(WHAT THE TASK ASKS)
Each entry below should be output exactly, apart from its images.
····················
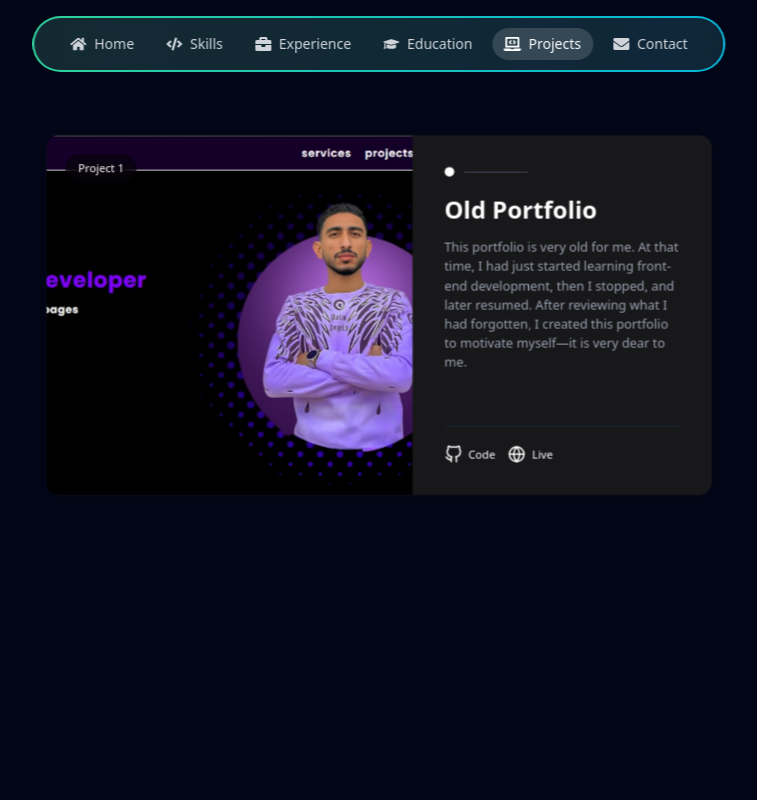
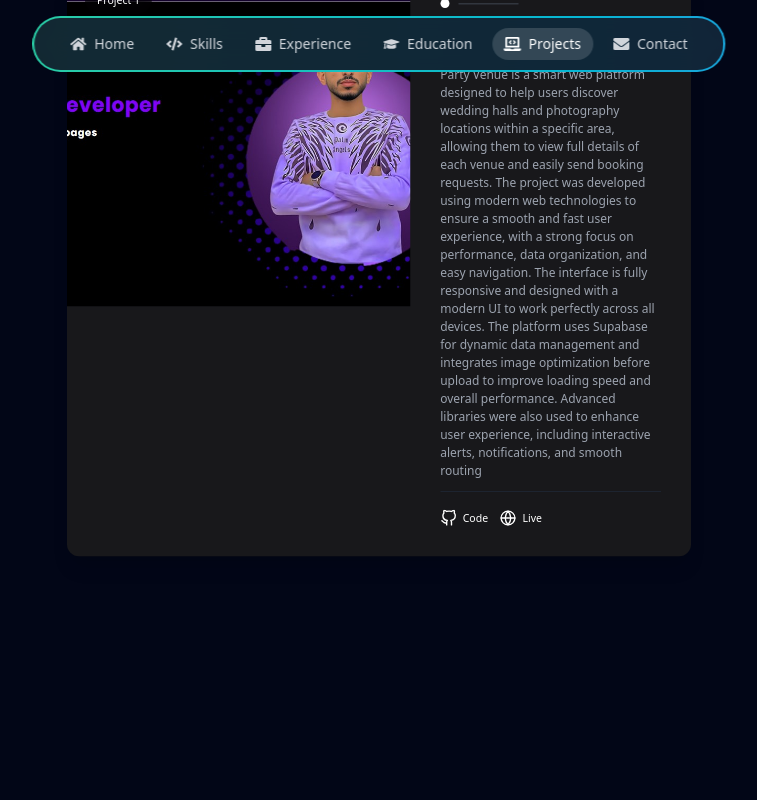
Before and after one commit to Ga-Mal/My-Portfolio, a React (Vite) app: page /projects in a window 1280 px wide. Shown: the top 800 px of the page, without its empty margins (261-1018 px from the left). Built offline with nearby package versions, Linux system fonts and the light colour scheme.

Commit message:
add_project

```diff
--- a/src/pages/Projects/Projects.jsx
+++ b/src/pages/Projects/Projects.jsx
@@ -6,14 +6,26 @@ import Hospitalimg from "../../assets/images/projects/Hospital.jpg";
 import Resturantimg from "../../assets/images/projects/Resturant.jpg";
 import portfolioimg from "../../assets/images/projects/Portfolio.jpg";
 import Acadimyimg from "../../assets/images/projects/Learning Acadimy.jpg";
+import partyvenue from "../../assets/images/projects/partyvenue.jpg";
 
 const projects = [
+  {
+    title: "Party Venue",
+    description: `Party Venue is a smart web platform designed to help users discover wedding halls and photography locations within a specific area, allowing them to view full details of each venue and easily send booking requests.
+    The project was developed using modern web technologies to ensure a smooth and fast user experience, with a strong focus on performance, data organization, and easy navigation. The interface is fully responsive and designed with a modern UI to work perfectly across all devices.
+    The platform uses Supabase for dynamic data management and integrates image optimization before upload to improve loading speed and overall performance. Advanced libraries were also used to enhance user experience, including interactive alerts, notifications, and smooth routing`,
+    src: portfolioimg,
+    link: portfolioimg,
+    color: "#fff",
+    githubLink: "https://github.com/Ga-Mal/Hall-Project-First-Version",
+    liveLink: "https://partyvenue.netlify.app/",
+  },
   {
     title: "Old Portfolio",
     description:
       "This portfolio is very old for me. At that time, I had just started learning front-end development, then I stopped, and later resumed. After reviewing what I had forgotten, I created this portfolio to motivate myself—it is very dear to me.",
-    src: portfolioimg,
-    link: portfolioimg,
+    src: partyvenue,
+    link: partyvenue,
     color: "#fff",
     githubLink: "https://ga-mal.netlify.app/",
     liveLink: "https://ga-mal.netlify.app/",
```
Also changed, not shown: src/assets/images/projects/partyvenue.jpg (added).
····················
(EXERCISE OUTPUT)
Before and after one commit to Ga-Mal/My-Portfolio, a React (Vite) app: page /projects in a window 1280 px wide. Shown: the top 800 px of the page, without its empty margins (261-1018 px from the left). Built offline with nearby package versions, Linux system fonts and the light colour scheme.

Commit message:
add_project

```diff
--- a/src/pages/Projects/Projects.jsx
+++ b/src/pages/Projects/Projects.jsx
@@ -6,14 +6,26 @@ import Hospitalimg from "../../assets/images/projects/Hospital.jpg";
 import Resturantimg from "../../assets/images/projects/Resturant.jpg";
 import portfolioimg from "../../assets/images/projects/Portfolio.jpg";
 import Acadimyimg from "../../assets/images/projects/Learning Acadimy.jpg";
+import partyvenue from "../../assets/images/projects/partyvenue.jpg";
 
 const projects = [
+  {
+    title: "Party Venue",
+    description: `Party Venue is a smart web platform designed to help users discover wedding halls and photography locations within a specific area, allowing them to view full details of each venue and easily send booking requests.
+    The project was developed using modern web technologies to ensure a smooth and fast user experience, with a strong focus on performance, data organization, and easy navigation. The interface is fully responsive and designed with a modern UI to work perfectly across all devices.
+    The platform uses Supabase for dynamic data management and integrates image optimization before upload to improve loading speed and overall performance. Advanced libraries were also used to enhance user experience, including interactive alerts, notifications, and smooth routing`,
+    src: portfolioimg,
+    link: portfolioimg,
+    color: "#fff",
+    githubLink: "https://github.com/Ga-Mal/Hall-Project-First-Version",
+    liveLink: "https://partyvenue.netlify.app/",
+  },
   {
     title: "Old Portfolio",
     description:
       "This portfolio is very old for me. At that time, I had just started learning front-end development, then I stopped, and later resumed. After reviewing what I had forgotten, I created this portfolio to motivate myself—it is very dear to me.",
-    src: portfolioimg,
-    link: portfolioimg,
+    src: partyvenue,
+    link: partyvenue,
     color: "#fff",
     githubLink: "https://ga-mal.netlify.app/",
     liveLink: "https://ga-mal.netlify.app/",
```
Also changed, not shown: src/assets/images/projects/partyvenue.jpg (added).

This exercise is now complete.